Plans for an ambitious underwater natural gas pipeline dominated a trilateral summit between Israel, Greece and Cyprus in the northern Greek city of Thessaloniki, Thursday.
Prime Minister Binyamin Netanyahu, his Greek counterpart Alexis Tsipras and Cypriot president Nicos Anastasiades said plans would be expedited to develop a pipeline to carry natural gas from Israeli and Cypriot reserves in the eastern Mediterranean to Europe.
At over 2,000 kilometers in length and costing over $6 billion dollars, the so called East-Med pipeline would be among the world’s longest.
“We agreed to fast track our common actions towards the new [gas] pipeline which will connect Israel and Cyprus with Greece and the rest of Europe,” Tsipras said at a press conference following the summit.
Tsipras said the project would offer new prospects of economic cooperation in the eastern Mediterranean, while Netanyahu called it “an audacious plan” and said it “would be a revolution”.
“We’ve had preliminary studies of it and it seems promising and we’re going to look further into it. It’s something we’re very excited about,” he said.
The sides are also examining a 2,000 megawatt underwater electricity cable, the EuroAsia Interconnector, to be laid together with the pipeline that would link the electricity grids of the three countries.
According to the Cyprus Mail, a Greek government official said Greece had also proposed adding fibre optic cables to the project.
Netanyahu also held separate bilateral meetings with Tsipras and Anastasiades.

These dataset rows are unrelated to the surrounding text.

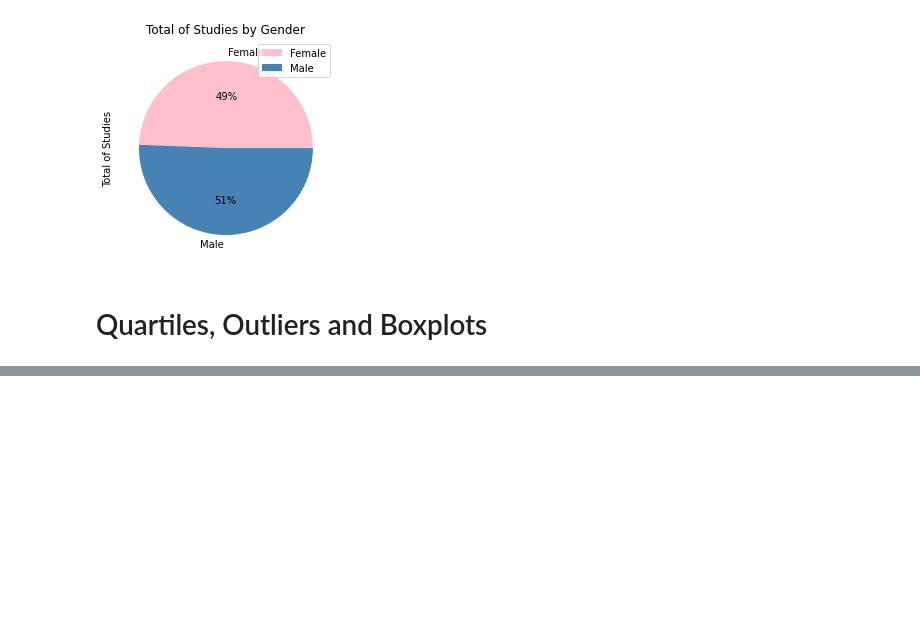
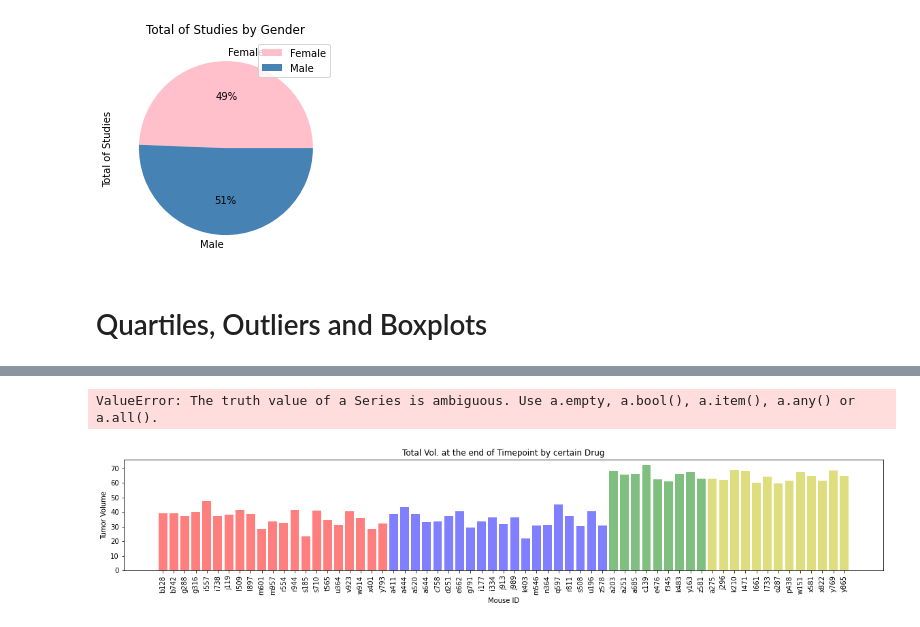
Before and after one commit to samuelroiz/Pymaceuticals_DA, a Jupyter notebook: Pymaceuticals_Code.ipynb, the cells around one changed output, grey strips where cells are left out. Saved outputs shown, nothing was run; the diff lists cells and outputs as text; code cells hidden in the pictures; blank space fills up the shorter version.

Commit message:
Code updated. Fixing the error of bar of Tot. Tumor along Mouse ID and Drugs.

```diff
--- a/Pymaceuticals_Code.ipynb
+++ b/Pymaceuticals_Code.ipynb
@@ -636,0 +649,4 @@ max_four_drug_df
+# %%
+# Merge the dataframes without losing its values...also it hsa the same columns... basically merge without changing any values or columns
+merged_four_drugs = pd.concat([maximum_of_capomulin, maximum_of_ramicane, maximum_of_infubinol, maximum_of_ceftamin], axis=0)
+merged_four_drugs
@@ -636,0 +667,27 @@ max_four_drug_df
+# %%
+treatment_list = ['Capomulin','Ramicane','Infubinol','Ceftamin']
+# Set x axis and tick locations
+x_axis = np.arange(len(merged_four_drugs))
+tick_locations = [value for value in x_axis]
+colors = {'Capomulin': 'r', 'Ramicane': 'b', 'Infubinol': 'g', 'Ceftamin': 'y'}
+
+# Create a list indicating where to write x labels and set figure size to adjust for space
+plt.figure(figsize=(20,3))
+
+plt.bar(x_axis, merged_four_drugs["Tumor Volume (mm3)"], color=[colors[i] for i in merged_four_drugs['Drug Regimen']], alpha=0.5, align="center")
+# plt.legend(['Capomulin','Ramicane','Infubinol','Ceftamin'])
+
+plt.xticks(tick_locations, merged_four_drugs["Mouse ID"], rotation="vertical")
+
+plt.title('Total Vol. at the end of Timepoint by certain Drug')
+plt.xlabel('Mouse ID')
+plt.ylabel('Tumor Volume')
+plt.legend(
+  [merged_four_drugs[merged_four_drugs['Drug Regimen'] == 'Capomulin']['Tumor Volume (mm3)'],
+   merged_four_drugs[merged_four_drugs['Drug Regimen'] == 'Ramicane']['Tumor Volume (mm3)'],
+   merged_four_drugs[merged_four_drugs['Drug Regimen'] == 'Fubinol']['Tumor Volume (mm3)'],
+   merged_four_drugs[merged_four_drugs['Drug Regimen'] == 'Cefamin']['Tumor Volume (mm3)'],
+  ['Capomulin', 'Ramicane', 'Fubinol', 'Ceftamin']])
+# %% [output]
+ValueError: The truth value of a Series is ambiguous. Use a.empty, a.bool(), a.item(), a.any() or a.all().
+[figure, added]
```
Also changed, not shown: parts of 4 cells of this notebook.
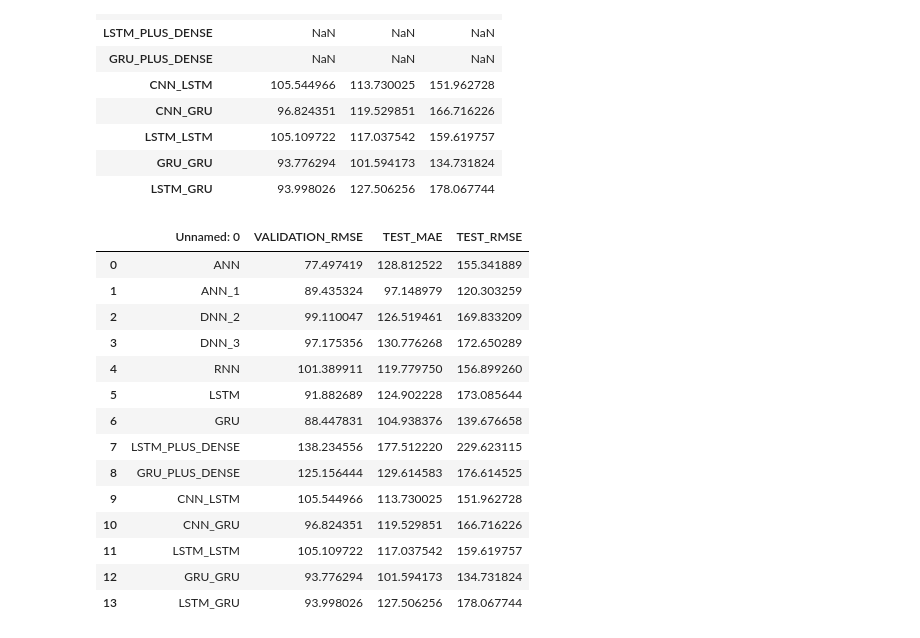
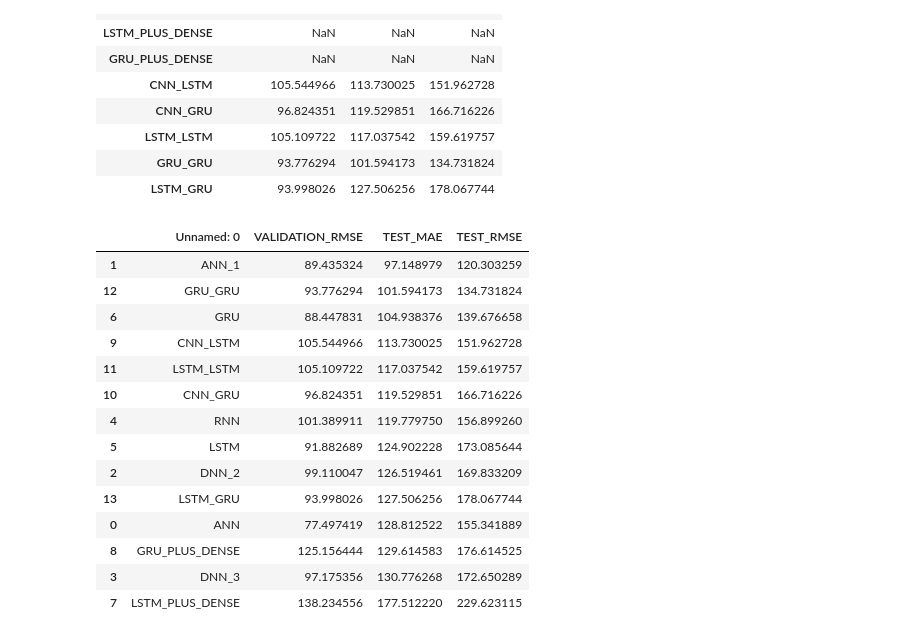
Before and after one commit to jet981217/COVID19_PREDICTION_VARIOUS_AI_COMPARISON, a Jupyter notebook: COVID_19_PREDICTION.ipynb, the cells around one changed output. Cells and saved outputs as stored; diff of their text form; code cells hidden in the pictures.

Commit message:
Added result sorted

```diff
--- a/COVID_19_PREDICTION.ipynb
+++ b/COVID_19_PREDICTION.ipynb
@@ -1443,29 +1443,31 @@ Best score for  LSTM_GRU  is:  [[93.9980258]]
 # %%
 #Displaying the result
 import pandas as pd
 from IPython.display import display
 import numpy as np
 
 
 
 File_Pos =  "/content/drive/MyDrive/COVID_19_PREDICTION/FORECASTING/ForeCasting_Result.csv"
 
 Result = pd.DataFrame(pd.read_csv(File_Pos))
 
+Result = Result.sort_values(by=['TEST_MAE', 'TEST_RMSE'], axis = 0)
+
 display(Result)
 # %% [output]
 |  | Unnamed: 0 | VALIDATION_RMSE | TEST_MAE | TEST_RMSE |
-| 0 | ANN | 77.497419 | 128.812522 | 155.341889 |
 | 1 | ANN_1 | 89.435324 | 97.148979 | 120.303259 |
-| 2 | DNN_2 | 99.110047 | 126.519461 | 169.833209 |
-| 3 | DNN_3 | 97.175356 | 130.776268 | 172.650289 |
+| 12 | GRU_GRU | 93.776294 | 101.594173 | 134.731824 |
+| 6 | GRU | 88.447831 | 104.938376 | 139.676658 |
+| 9 | CNN_LSTM | 105.544966 | 113.730025 | 151.962728 |
+| 11 | LSTM_LSTM | 105.109722 | 117.037542 | 159.619757 |
+| 10 | CNN_GRU | 96.824351 | 119.529851 | 166.716226 |
 | 4 | RNN | 101.389911 | 119.779750 | 156.899260 |
 | 5 | LSTM | 91.882689 | 124.902228 | 173.085644 |
-| 6 | GRU | 88.447831 | 104.938376 | 139.676658 |
+| 2 | DNN_2 | 99.110047 | 126.519461 | 169.833209 |
+| 13 | LSTM_GRU | 93.998026 | 127.506256 | 178.067744 |
+| 0 | ANN | 77.497419 | 128.812522 | 155.341889 |
+| 8 | GRU_PLUS_DENSE | 125.156444 | 129.614583 | 176.614525 |
+| 3 | DNN_3 | 97.175356 | 130.776268 | 172.650289 |
 | 7 | LSTM_PLUS_DENSE | 138.234556 | 177.512220 | 229.623115 |
-| 8 | GRU_PLUS_DENSE | 125.156444 | 129.614583 | 176.614525 |
-| 9 | CNN_LSTM | 105.544966 | 113.730025 | 151.962728 |
-| 10 | CNN_GRU | 96.824351 | 119.529851 | 166.716226 |
-| 11 | LSTM_LSTM | 105.109722 | 117.037542 | 159.619757 |
-| 12 | GRU_GRU | 93.776294 | 101.594173 | 134.731824 |
-| 13 | LSTM_GRU | 93.998026 | 127.506256 | 178.067744 |
```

Prior to the summit, Netanyahu attended the unveiling of a plaque to mark the construction of a Holocaust museum in Thessaloniki. Some 95 percent of the city’s pre-war Jewish population were murdered by the Nazis in the Holocaust.